How do I start teaching my kids?
Learning how to homeschool your kids can be a huge undertaking. Where do you begin? How do you ensure they’re getting a good education? What are some age-appropriate curricula options? And what about household chores, meal planning, budgeting…the list goes on! A successful homeschool journey depends on your organization, resources, curriculum options and time management skills. If you’re feeling overwhelmed but still want to give home schooling a try, it might help to figure out where you can find support in your community. For example, many communities have parent-led home school groups or PTA groups that focus on homeschoolers; these groups often organize local conferences and provide resources for learning how to get started with homeschooling.

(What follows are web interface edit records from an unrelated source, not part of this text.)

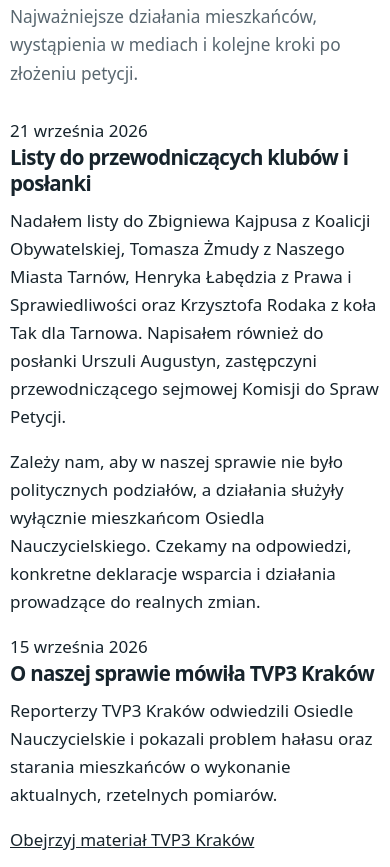
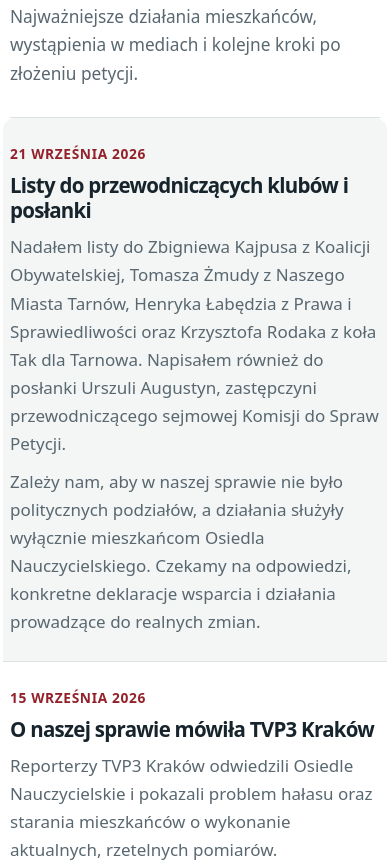
Before and after one commit to Ciszejnaosiedlunauczycielskim/Ciszej-na-osiedlu-nauczycielskim, a plain HTML site: page index.html in a window 390 px wide. Shown: the part 2166-3033 px from the top of the page. Drawn offline with Linux system fonts and the light colour scheme; no server answers.

Commit message:
Dodaj style sekcji aktualności

```diff
--- a/assets/css/style.css
+++ b/assets/css/style.css
@@ -96,6 +96,18 @@ p{margin-top:0}
 .map-detail{display:none}
 .map-note{margin:1rem 0 0;color:var(--muted);font-size:.9rem}
 .map-note a{color:var(--red);font-weight:780;text-underline-offset:.2em}
+
+.news{background:#fff}
+.news-list{border-top:1px solid var(--line)}
+.news-card{display:grid;grid-template-columns:190px minmax(0,1fr);gap:2rem;padding:2rem 0;border-bottom:1px solid var(--line)}
+.news-card time{padding-top:.25rem;color:var(--red);font-size:.86rem;font-weight:900;letter-spacing:.045em;text-transform:uppercase}
+.news-content{max-width:850px}
+.news-content h3{margin-bottom:.6rem}
+.news-content p{margin-bottom:.65rem;color:var(--muted)}
+.news-content p:last-child{margin-bottom:0}
+.news-card-featured{margin:0 -.9rem;padding:2rem .9rem;background:var(--soft);border-radius:.75rem .75rem 0 0}
+.news-link{color:var(--red);font-weight:800;text-underline-offset:.2em}
+.news-link:hover{color:var(--red-dark)}
 
 .story{background:var(--warm)}
 .story-wrap{max-width:1060px}
@@ -214,6 +226,9 @@ footer{background:#0b171d;color:#b7c2c7}
   .map-detail-crop picture{display:block;height:100%}
   .map-detail-crop img{position:absolute;right:0;bottom:0;width:205%;max-width:none;height:auto;border-radius:0}
   .map-note{font-size:.84rem}
+  .news-card{grid-template-columns:1fr;gap:.45rem;padding:1.55rem 0}
+  .news-card time{padding-top:0}
+  .news-card-featured{margin:0 -.45rem;padding:1.55rem .45rem}
   .chapter{grid-template-columns:1fr;gap:.55rem;padding:1.55rem 0}
   .chapter-label{padding-top:0}
   .numbers-line{display:grid;grid-template-columns:1fr;gap:.35rem}
```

What should I teach?
Like Where do I start? above, you might have a million ideas for things you want to teach your kids. And that’s great! The important part is keeping them focused and productive. If you already have an idea of what you’d like your kids to learn, but aren’t sure how to get it into their brains, remember that specific tasks can be broken down into smaller ones. For example, I wanted my kids to know more about American history than they did when we started homeschooling, so we decided they would memorize one president per year while studying U.S. history in elementary school.

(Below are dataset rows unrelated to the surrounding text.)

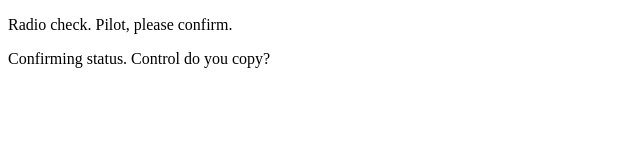
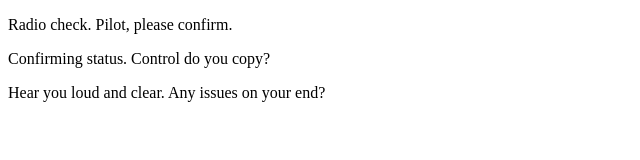
Before and after one commit to sthoreson9761/communication-log, a plain HTML site: page index.html in a window 1280 px wide. Shown: the whole page, without its empty margins (0-640 px from the left). Drawn offline with Linux system fonts and the light colour scheme.

Commit message:
first response to pilot

```diff
--- a/index.html
+++ b/index.html
@@ -3,5 +3,6 @@
    <body>
       <p>Radio check. Pilot, please confirm.</p>
       <p>Confirming status. Control do you copy?</p>
+      <p>Hear you loud and clear. Any issues on your end?</p>
    </body>
 </html>
```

What about socialization?
Homeschooling, while a much more viable option today than it was even 10 years ago, is still considered alternative by many in your child’s peer group. As a parent, it’s up to you to make sure your children’s social lives don’t suffer as a result of their homeschooling. Invite friends over, sign them up for after-school programs and be as involved in their social lives as possible. Remember that children tend to live very parallel lives with peers—in both schedules and interests—so if they want something outside of school, they’ll need to experience that in order to learn about it firsthand.

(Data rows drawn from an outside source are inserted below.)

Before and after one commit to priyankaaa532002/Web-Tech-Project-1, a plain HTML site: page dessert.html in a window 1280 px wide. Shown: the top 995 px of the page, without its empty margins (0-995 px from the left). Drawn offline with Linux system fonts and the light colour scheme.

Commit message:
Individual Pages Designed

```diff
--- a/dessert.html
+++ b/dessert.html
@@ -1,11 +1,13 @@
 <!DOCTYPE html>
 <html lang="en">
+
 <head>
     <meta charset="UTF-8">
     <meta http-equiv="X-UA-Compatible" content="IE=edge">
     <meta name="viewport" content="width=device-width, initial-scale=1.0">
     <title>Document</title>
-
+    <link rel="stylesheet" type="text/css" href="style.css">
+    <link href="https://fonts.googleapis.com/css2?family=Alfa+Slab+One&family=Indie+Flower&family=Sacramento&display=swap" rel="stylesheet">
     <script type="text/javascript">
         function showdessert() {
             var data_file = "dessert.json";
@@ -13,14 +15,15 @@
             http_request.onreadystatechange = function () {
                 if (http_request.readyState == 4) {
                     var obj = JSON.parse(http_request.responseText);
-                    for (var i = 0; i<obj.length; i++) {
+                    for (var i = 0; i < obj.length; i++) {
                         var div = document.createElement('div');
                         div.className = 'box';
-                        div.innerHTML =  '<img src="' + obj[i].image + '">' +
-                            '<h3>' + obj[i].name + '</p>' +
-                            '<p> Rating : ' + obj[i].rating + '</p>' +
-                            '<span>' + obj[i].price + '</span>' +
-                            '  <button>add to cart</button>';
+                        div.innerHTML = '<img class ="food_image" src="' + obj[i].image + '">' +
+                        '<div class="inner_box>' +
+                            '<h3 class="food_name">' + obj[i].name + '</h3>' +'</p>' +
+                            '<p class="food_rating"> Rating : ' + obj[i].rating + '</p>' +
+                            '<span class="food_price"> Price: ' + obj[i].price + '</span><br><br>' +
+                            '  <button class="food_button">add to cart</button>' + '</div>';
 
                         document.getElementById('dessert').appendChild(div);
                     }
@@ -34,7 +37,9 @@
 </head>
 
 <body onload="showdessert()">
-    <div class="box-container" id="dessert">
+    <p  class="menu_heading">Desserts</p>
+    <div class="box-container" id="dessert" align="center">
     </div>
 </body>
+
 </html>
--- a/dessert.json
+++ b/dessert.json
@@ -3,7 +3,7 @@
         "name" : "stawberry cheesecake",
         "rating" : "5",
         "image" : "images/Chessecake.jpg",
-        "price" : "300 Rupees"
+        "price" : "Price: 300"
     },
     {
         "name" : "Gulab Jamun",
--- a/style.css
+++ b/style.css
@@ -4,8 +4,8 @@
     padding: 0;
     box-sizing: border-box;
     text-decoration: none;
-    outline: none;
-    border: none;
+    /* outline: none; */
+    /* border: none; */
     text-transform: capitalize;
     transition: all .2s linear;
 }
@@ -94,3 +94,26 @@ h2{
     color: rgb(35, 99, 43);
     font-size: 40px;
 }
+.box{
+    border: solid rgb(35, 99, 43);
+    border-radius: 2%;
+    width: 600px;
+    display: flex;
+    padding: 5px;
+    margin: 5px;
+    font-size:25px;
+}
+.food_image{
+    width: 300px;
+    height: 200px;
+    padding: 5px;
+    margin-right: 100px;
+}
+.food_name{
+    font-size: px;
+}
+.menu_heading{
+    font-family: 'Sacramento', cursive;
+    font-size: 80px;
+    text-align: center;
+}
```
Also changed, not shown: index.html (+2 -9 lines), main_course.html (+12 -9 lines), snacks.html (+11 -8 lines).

Where can I find free resources?
Two of my favorite sources for free homeschooling curriculum are Smarter-Ups and Frugal Homeschool. I also love these blogs for helping me find tips on all things homeschool: Three Apples, The Joys of Boys, Raising Financially Fit Kids, Brain Power Boy and Little Orchard Learning. Don’t miss these book lists from Cathy Duffy (The Complete Booklist for Christian Home School Moms) or Educents (A Gifted Child’s Ultimate Reading List) either!
My child is struggling, what do I do?
Getting an education isn’t always easy. Sometimes, a parent may see his or her child struggling with school work, or not making friends. If you find yourself in that situation, it is time to talk. You can start by considering your options: do you stay where you are and help your child get over his or her hurdles? Do you move him or her into a new environment? Or is there a middle ground where he or she can experience some of both worlds? Talk about all three options with your child so that he or she feels like they have some control over their future—even if they don’t yet have any firm ideas on what they want their future to look like.
Activities kids like that also help them learn
Some tasks that children can help with are cleaning, baking, cooking, and sewing. This will keep them myfsapay program pilot while you’re getting ready for a big event, or working on something important. For kids who are little younger than seven years old, you might want to sit next to them as they do their work. Once they’re older and have more fine motor skills (which means they can work with their hands better), they can do it alone.